Web accessibility is about creating websites, tools, and technologies that are usable by all people, regardless of any disabilities. Whether users have visual, motor, auditory, speech, or no disabilities at all, they should be able to access and get information online, especially with the way the web has progressed.
The common misconception is that making a website accessible requires extra time, can be expensive, and difficult. But that’s not necessarily the case. To avoid the time and costs of repairing an inaccessible website, building for accessibility should happen at the beginning of the development process.
There’s a strong business case for designing for accessibility: studies show that accessible websites reach a larger market, are SEO friendly, and demonstrate a brand’s commitment to an inclusive responsibility. Businesses who integrate accessible design patterns into their processes understand the need for equal access. Google and other market leaders have shown how designing for accessibility can give them a competitive advantage.
The following tips and guidelines can help bring your websites closer to the Web Content Accessibility Guidelines (WCAG).
Types of Disabilities
When thinking about the web and users with disabilities, we often mention users with “permanent” disabilities, like blindness or deafness. But there are two other disability groups to consider as well: “temporary” and “situational”. Microsoft’s design team outlines these as different personas. Consider an amputee (permanent) versus someone whose arm is in a sling (temporary) or a person who’s using one arm to carry five bags (situational). If we include temporary and situational disabilities, the amount of users that would benefit from accessible patterns goes up from 0.01% to 7%.
Driving a car is a good example of a situational disability. 10% of fatal crashes and 15% of injury-related crashes are caused by distracted drivers. If companies cannot prevent drivers from driving distracted, are there ways they can build their applications to promote safer driving habits? For example, Spotify has recently introduced what they call “Car Mode” in their mobile application when the user’s phone connects to their car via bluetooth. The result is an application with exaggerated button sizes, no images, large text, and less cognitive noise on the user.
By thinking with this perspective, Spotify has significantly improved a large pitfall with their application that has real-life implications.
We can better impact usability and reach a broader audience by simply being more inclusive and considering a wider range of disabilities.
Images are a big portion of many websites, and choosing the right formats and sizes are important to making sure your website is accessible. Page speed is a component of accessibility because it decides how long it takes for a website to become interactable, and websites need to consider that their visitors are accessing from a variety of networks. While it may take a second for a website to load on your laptop, it could take five times as long for someone to access the same site using 3G on their mobile device, and this loading speed could be the difference between keeping or losing a new customer. While there are many ways to increase page speed, optimizing images are the quickest and easiest way to make an improvement.
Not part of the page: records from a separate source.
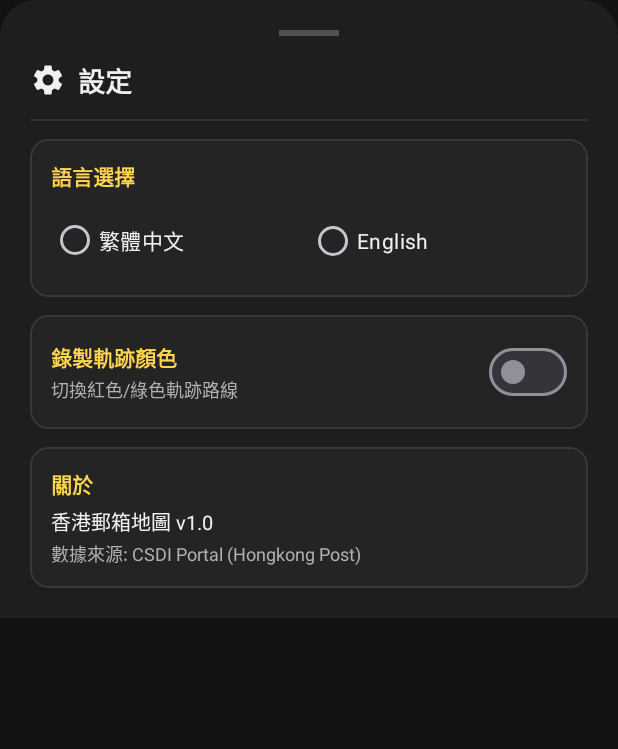
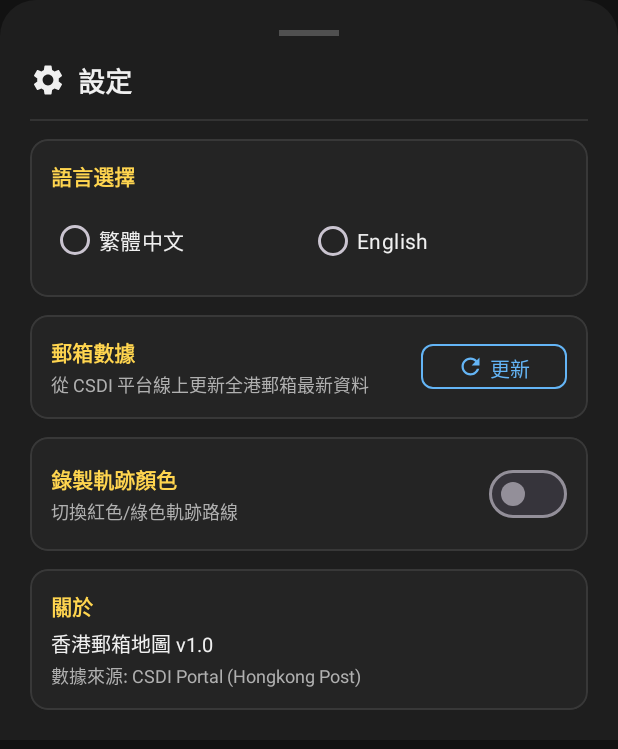
Before and after one commit to kongjjj2k3/HK-Post-Box-Map, an Android app: the layout bottom_sheet_settings.xml on its own in the app's theme, with its tools: preview values and no code run, on a phone screen of 412 x 824 dp. Shown: the top 749 px of the screen. Run offline under Robolectric (Android 15) with nearby library versions, the phone set to English and light mode, and no system bars.

Commit message:
Move refresh CSDI data to Settings, add clear track button to history sheet, remove overflow menu

```diff
--- a/app/src/main/res/layout/bottom_sheet_settings.xml
+++ b/app/src/main/res/layout/bottom_sheet_settings.xml
@@ -101,6 +101,63 @@
         </LinearLayout>
     </com.google.android.material.card.MaterialCardView>
 
+    <!-- Refresh CSDI Data Section -->
+    <com.google.android.material.card.MaterialCardView
+        android:layout_width="match_parent"
+        android:layout_height="wrap_content"
+        android:layout_marginBottom="12dp"
+        app:cardBackgroundColor="#242424"
+        app:cardCornerRadius="12dp"
+        app:strokeColor="#383838"
+        app:strokeWidth="1dp">
+
+        <LinearLayout
+            android:layout_width="match_parent"
+            android:layout_height="wrap_content"
+            android:gravity="center_vertical"
+            android:orientation="horizontal"
+            android:padding="14dp">
+
+            <LinearLayout
+                android:layout_width="0dp"
+                android:layout_height="wrap_content"
+                android:layout_weight="1"
+                android:orientation="vertical">
+
+                <TextView
+                    android:id="@+id/tv_lbl_refresh"
+                    android:layout_width="wrap_content"
+                    android:layout_height="wrap_content"
+                    android:text="郵箱數據"
+                    android:textColor="#FFD54F"
+                    android:textSize="14sp"
+                    android:textStyle="bold" />
+
+                <TextView
+                    android:id="@+id/tv_desc_refresh"
+                    android:layout_width="wrap_content"
+                    android:layout_height="wrap_content"
+                    android:layout_marginTop="2dp"
+                    android:text="從 CSDI 平台線上更新全港郵箱最新資料"
+                    android:textColor="#B0B0B0"
+                    android:textSize="12sp" />
+            </LinearLayout>
+
+            <com.google.android.material.button.MaterialButton
+                android:id="@+id/btn_refresh_data"
+                style="@style/Widget.Material3.Button.OutlinedButton"
+                android:layout_width="wrap_content"
+                android:layout_height="38dp"
+                android:text="更新"
+                android:textColor="#64B5F6"
+                android:textSize="13sp"
+                app:cornerRadius="8dp"
+                app:icon="@drawable/ic_refresh"
+                app:iconTint="#64B5F6"
+                app:strokeColor="#64B5F6" />
+        </LinearLayout>
+    </com.google.android.material.card.MaterialCardView>
+
     <!-- Tracking Style Section -->
     <com.google.android.material.card.MaterialCardView
         android:layout_width="match_parent"
```
Also changed, not shown: app/src/main/java/com/kongjjj/hkpostboxchecker/MainActivity.kt (+19 -18 lines), app/src/main/java/com/kongjjj/hkpostboxchecker/ui/SettingsBottomSheet.kt (+12 -0 lines), app/src/main/java/com/kongjjj/hkpostboxchecker/ui/TrackHistoryBottomSheet.kt (+7 -0 lines), app/src/main/res/layout/bottom_sheet_track_history.xml (+12 -3 lines).
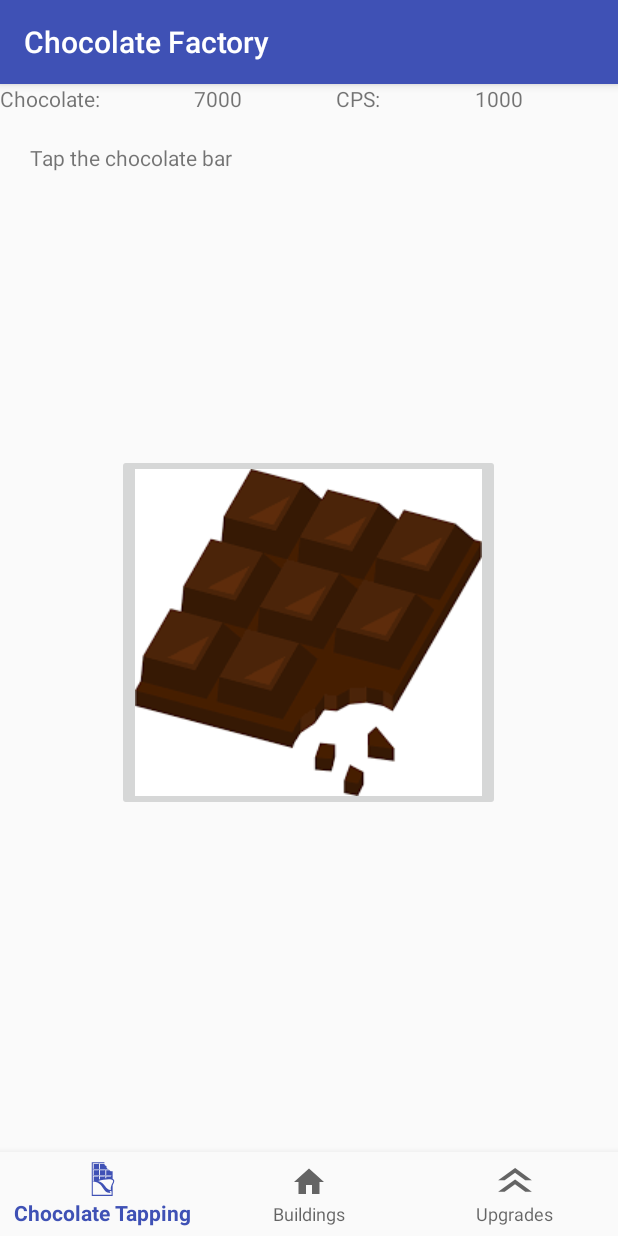
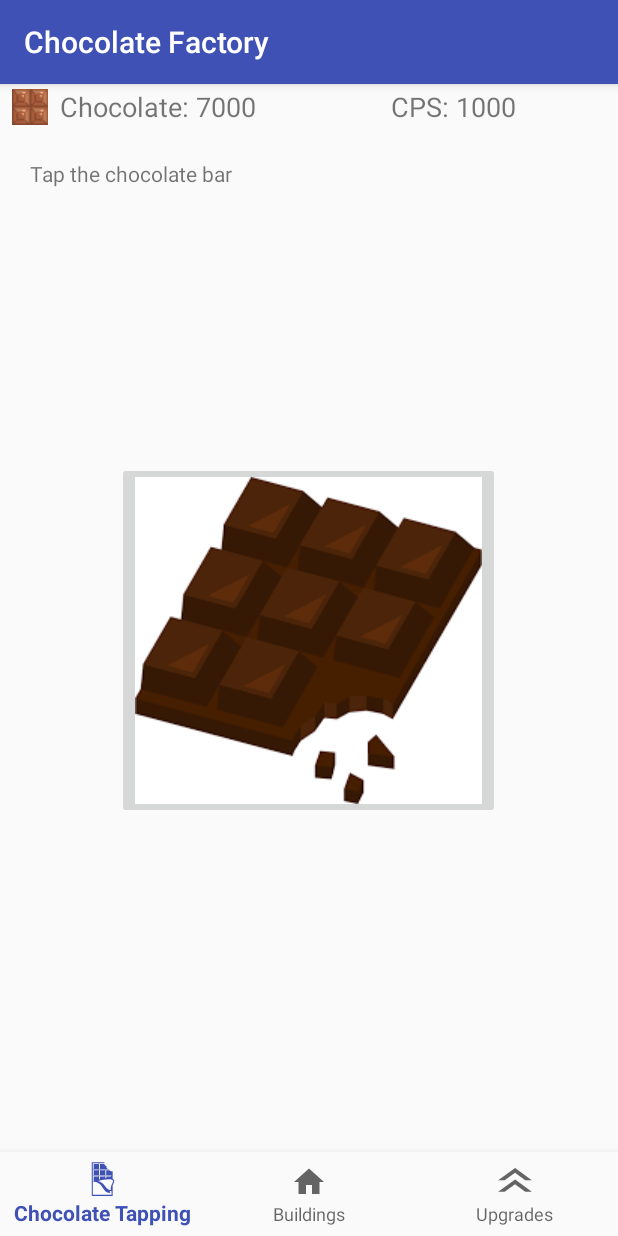
Before and after one commit to milosta/chochofactory, an Android app: the screen it shows after launch (GameActivity), on a phone screen of 412 x 824 dp. Run offline under Robolectric (Android 15) with nearby library versions, the phone set to English and light mode, and no system bars.

Commit message:
currency

```diff
--- a/app/src/main/res/layout/activity_game.xml
+++ b/app/src/main/res/layout/activity_game.xml
@@ -7,40 +7,64 @@
     android:layout_height="match_parent"
     tools:context="com.example.milos.chocolatefactory.activities.GameActivity">
 
-    <LinearLayout
+    <android.support.constraint.ConstraintLayout
         android:id="@+id/infobar"
         android:layout_width="match_parent"
-        android:layout_height="wrap_content"
-        android:orientation="horizontal">
+        android:layout_height="30dp">
+
+        <ImageView
+            android:id="@+id/currency"
+            android:layout_width="wrap_content"
+            android:layout_height="wrap_content"
+            android:layout_marginStart="8dp"
+            app:layout_constraintBottom_toBottomOf="parent"
+            app:layout_constraintStart_toStartOf="parent"
+            app:layout_constraintTop_toTopOf="parent"
+            app:srcCompat="@drawable/currency" />
 
         <TextView
             android:id="@+id/chocolate_text"
             android:layout_width="wrap_content"
             android:layout_height="wrap_content"
-            android:layout_weight="1"
-            android:text="@string/chocolate" />
+            android:layout_marginStart="8dp"
+            android:text="Chocolate: "
+            android:textSize="18sp"
+            app:layout_constraintBottom_toBottomOf="parent"
+            app:layout_constraintStart_toEndOf="@+id/currency"
+            app:layout_constraintTop_toTopOf="parent" />
 
         <TextView
             android:id="@+id/choco_count"
-            android:layout_width="wrap_content"
+            android:layout_width="100dp"
             android:layout_height="wrap_content"
-            android:layout_weight="1"
-            android:text="0" />
+            android:text="0"
+            android:textSize="18sp"
+            app:layout_constraintBottom_toBottomOf="parent"
+            app:layout_constraintStart_toEndOf="@+id/chocolate_text"
+            app:layout_constraintTop_toTopOf="parent" />
 
         <TextView
             android:id="@+id/cps_text"
             android:layout_width="wrap_content"
             android:layout_height="wrap_content"
-            android:layout_weight="1"
-            android:text="@string/cps" />
+            android:text="CPS: "
+            android:textSize="18sp"
+            app:layout_constraintBottom_toBottomOf="parent"
+            app:layout_constraintEnd_toStartOf="@id/CPS"
+            app:layout_constraintTop_toTopOf="parent" />
 
         <TextView
             android:id="@+id/CPS"
-            android:layout_width="wrap_content"
+            android:layout_width="100dp"
             android:layout_height="wrap_content"
-            android:layout_weight="1"
-            android:text="0" />
-    </LinearLayout>
+            android:layout_marginEnd="8dp"
+            android:text="0"
+            android:textSize="18sp"
+            app:layout_constraintBottom_toBottomOf="parent"
+            app:layout_constraintEnd_toEndOf="parent"
+            app:layout_constraintTop_toTopOf="parent" />
+
+    </android.support.constraint.ConstraintLayout>
 
     <FrameLayout
         android:id="@+id/frame_layout"
--- a/app/src/main/res/layout/building_item.xml
+++ b/app/src/main/res/layout/building_item.xml
@@ -18,7 +18,7 @@
         />
 
     <android.support.constraint.ConstraintLayout
-        android:id="@+id/tableLayout2"
+        android:id="@+id/constraintLayout"
         android:layout_width="match_parent"
         android:layout_height="match_parent">
 
```
Also changed, not shown: app/src/main/res/drawable/currency.png.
There are two types of images, raster and vector. Raster images are created using pixels, and cannot be scaled without either a loss in quality or poor optimization. An example of a raster image would be a photograph taken with a camera. Vector images are not composed of pixels but with shapes, and so they are easily scalable. They can even be altered and animated without having to re-export the image. The most popular image formats for the web would be JPEG and PNG, which are raster based, and SVG, which are vector based. We suggest PNG files only when you require a transparent background for your image, and defaulting to JPEG which typically has a smaller file size. SVG can be used for graphics based on shapes and text, such as icons, logos, and graphs.
Exporting your images to match the size they will be rendered will also help keep the images optimized. It is poor practice to export an image at 1920x1080 if it’s only going to be displayed in a section that is 500 pixels wide. While there is no limit to how big an image can be on a web page, we recommend keeping them all under 300kb for optimal load times. If you have an image heavy website, you may be surprised how big a difference image optimization can make.
For people who are unable to see the graphics or cannot load them on their device, it is important to give each image an Alt tag, which is a description of the image that will appear on screen readers or will display on the page in place of the image if it’s not loaded. Alt tags should give a very brief description of what is being depicted in the image so that the user has all the information they need to understand the content.
How to Measure Accessibility
Currently, there are various automatic tools that will provide information about how accessible a site is. One we like in particular is web.dev. Web.dev is a good resource developers and agencies can utilize to help build for the modern web. They provide a tool that will measure how well a site will support its users. Then, it will provide areas where to improve based on things like performance, accessibility, best practices, and SEO, and immediate steps to increase metrics. Simply visit their website, and enter the URL you want to test.
Web accessibility is a broad topic that may sound daunting to delve into, but we hope that this information will help you understand the effect that it has on your website. These stepping stones and resources we provided are a great way to analyze your websites and begin thinking about how users interact with them. There are always ways to improve a site to make it more accessible, and the better the user experience, the more likely users will want to return. ◆
Graphics from Icons8.